So while there’s concern in the U.S. cable and telecommunications industries over growth in their fixed line businesses, what we really should be pondering is whether or not the low-hanging fruit of fixed-broadband access has been plucked, and if so, how do we get broadband to the rest of the world? TeleGeography defines broadband as a fixed network service having a downlink speed of 256kbps or greater. It includes services provided via DSL, cable, fiber and fixed wireless broadband/WiMAX technologies. It excludes 3G/mobile services.
I suspect it’s not cost-effective to build out a wired infrastructure in some parts of the world, either because equipment is stolen or because the rates customers might pay don’t justify the investment required. But given its importance in the 21st Century economy, giving up on broadband access would be wrong. There are two solutions I can see, but I welcome our readers’ thoughts.
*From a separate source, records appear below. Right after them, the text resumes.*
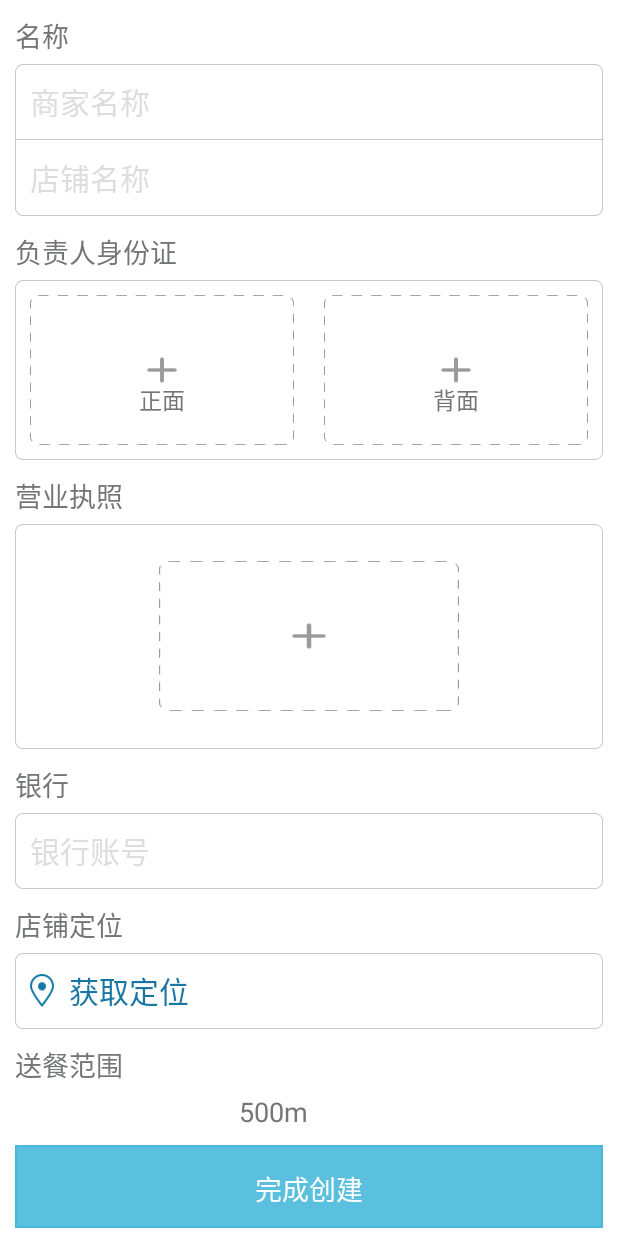
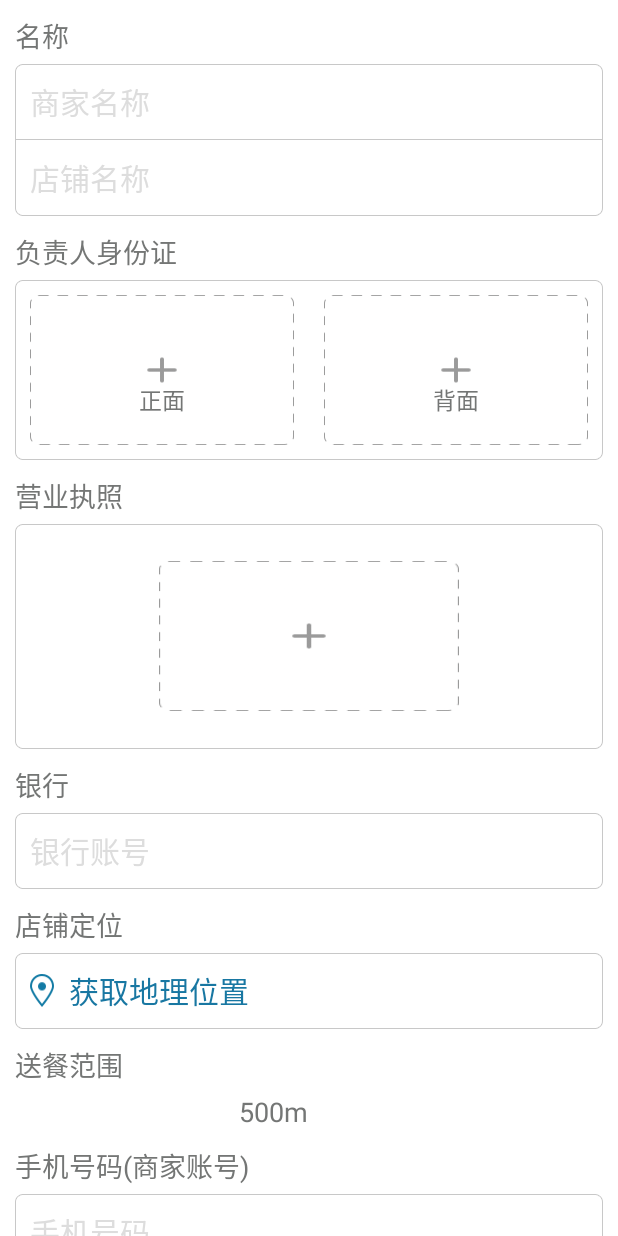
Before and after one commit to huhuanming/promotioner_android, an Android app: the PromotionerMessage screen opened directly, with no data from a screen before it, on a phone screen of 412 x 824 dp. Run offline under Robolectric (Android 15) with nearby library versions, the phone set to English and light mode, and no system bars; our stand-ins replace ButterKnife; libraries missing offline, so code that uses them is left out: com.amap.api; 3 statements that could not run were skipped.

```diff
--- a/promotioner/src/main/java/com/promotioner/main/Activity/PromotionerLogin.java
+++ b/promotioner/src/main/java/com/promotioner/main/Activity/PromotionerLogin.java
@@ -6,6 +6,7 @@ import android.content.SharedPreferences;
 import android.os.Bundle;
 import android.os.Handler;
 import android.os.Message;
+import android.util.Log;
 import android.view.MenuItem;
 import android.view.View;
 import android.widget.EditText;
@@ -131,6 +132,7 @@ public class PromotionerLogin extends PromotionMain {
                 },new Action1<Throwable>() {
                     @Override
                     public void call(Throwable throwable) {
+                        Log.e("ssssss",throwable.toString());
                         // 获取一个Message对象，设置what为1
                         Message msg = Message.obtain();
                         msg.obj = null;
--- a/promotioner/src/main/java/com/promotioner/main/Activity/PromotionerMessage.java
+++ b/promotioner/src/main/java/com/promotioner/main/Activity/PromotionerMessage.java
@@ -7,7 +7,6 @@ import android.location.Location;
 import android.net.Uri;
 import android.os.Bundle;
 import android.provider.MediaStore;
-import android.util.Log;
 import android.view.MenuItem;
 import android.view.View;
 import android.view.ViewGroup;
@@ -47,7 +46,8 @@ public class PromotionerMessage extends PromotionMain implements AMapLocationLis
     private boolean have_back_img = false;
     private boolean have_license_img = false;
     //spinner
-    private String[] radius={"500m","1000m","2000m","3000m"};
+    private String[] radiuss={"500m","1000m","2000m","3000m"};
+    private String radius = "500";
     private ArrayAdapter<String> adapter;
 
     private static final int ADD_IDCARD_BACK = 2;  //身份证反面
@@ -58,6 +58,7 @@ public class PromotionerMessage extends PromotionMain implements AMapLocationLis
     @InjectView(R.id.merchants_name)EditText merchants_name;
     @InjectView(R.id.store_name)EditText store_name;
     @InjectView(R.id.bank_account)EditText bank_account;
+    @InjectView(R.id.phonenumber)EditText phonenumber;
     @InjectView(R.id.add_idcard_front)ImageView add_idcard_front;
     @InjectView(R.id.add_idcard_back)ImageView add_idcard_back;
     @InjectView(R.id.add_business_license)ImageView add_business_license;
@@ -134,7 +135,7 @@ public class PromotionerMessage extends PromotionMain implements AMapLocationLis
 
 
         //将可选内容与ArrayAdapter连接起来
-        adapter = new ArrayAdapter<String>(this,R.layout.spinner_item_print,radius);
+        adapter = new ArrayAdapter<String>(this,R.layout.spinner_item_print,radiuss);
 
 
         //设置下拉列表的风格
@@ -147,7 +148,7 @@ public class PromotionerMessage extends PromotionMain implements AMapLocationLis
         spinner.setOnItemSelectedListener(new AdapterView.OnItemSelectedListener() {
             @Override
             public void onItemSelected(AdapterView<?> adapterView, View view, int i, long l) {
-                Log.e("ssss",i+"");
+                radius = radiuss[i];
             }
 
             @Override
--- a/promotioner/src/main/res/layout/message_promotioner.xml
+++ b/promotioner/src/main/res/layout/message_promotioner.xml
@@ -263,6 +263,38 @@
                 android:gravity="center"
                 android:layout_gravity="center"
                 />
+            <TextView
+                android:layout_width="wrap_content"
+                android:layout_height="wrap_content"
+                android:textColor="#747675"
+                android:layout_marginLeft="10dp"
+                android:layout_marginTop="10dp"
+                android:textSize="18sp"
+                android:text="@string/phone"/>
+
+            <RelativeLayout
+                android:layout_width="fill_parent"
+                android:layout_height="wrap_content"
+                android:clickable="true"
+                android:layout_marginTop="5dp"
+                android:layout_marginLeft="10dp"
+                android:layout_marginRight="10dp"
+                android:background="@drawable/user_item_press">
+                <EditText
+                    android:id="@+id/phonenumber"
+                    android:layout_marginLeft="10dp"
+                    android:layout_alignParentLeft="true"
+                    android:layout_centerVertical="true"
+                    android:layout_width="fill_parent"
+                    android:layout_height="wrap_content"
+                    android:textCursorDrawable="@null"
+                    android:textColor="#777777"
+                    android:textColorHint="#ffdddddd"
+                    android:textSize="20sp"
+                    android:background="@null"
+                    android:singleLine="true"
+                    android:hint="@string/number"/>
+            </RelativeLayout>
 
             <com.promotioner.main.View.Button.BootstrapButton
                 android:id="@+id/add_finish"
--- a/promotioner/src/main/res/values/strings.xml
+++ b/promotioner/src/main/res/values/strings.xml
@@ -16,10 +16,12 @@
     <string name="bank">银行</string>
     <string name="bank_account">银行账号</string>
     <string name="store_location">店铺定位</string>
-    <string name="get_location">获取定位</string>
+    <string name="get_location">获取地理位置</string>
     <string name="startlocation">正在定位中...</string>
     <string name="scope_of_delivery">送餐范围</string>
     <string name="choose_scope">选择送餐半径</string>
+    <string name="phone">手机号码(商家账号)</string>
+    <string name="number">手机号码</string>
     <string name="add_finish">完成创建</string>
 
     <string name="welcomeback">欢迎回来</string>
```
Also changed, not shown: 1 other file.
The government can subsidize a wired infrastructure much like Australia’s government is doing today with its $31 billion investment in fiber, or providers can focus on wireless if it’s not cost-effective to build out wired broadband. In that case, their governments should consider policies that provide for available spectrum and understand how the current wired infrastructure needs to provide backhaul for wireless access. Actually, we have a similar issue in rural areas of our country, where wireless Internet service providers pay through the nose for access lines back to the Internet backbone — making it expensive to provide wireless broadband.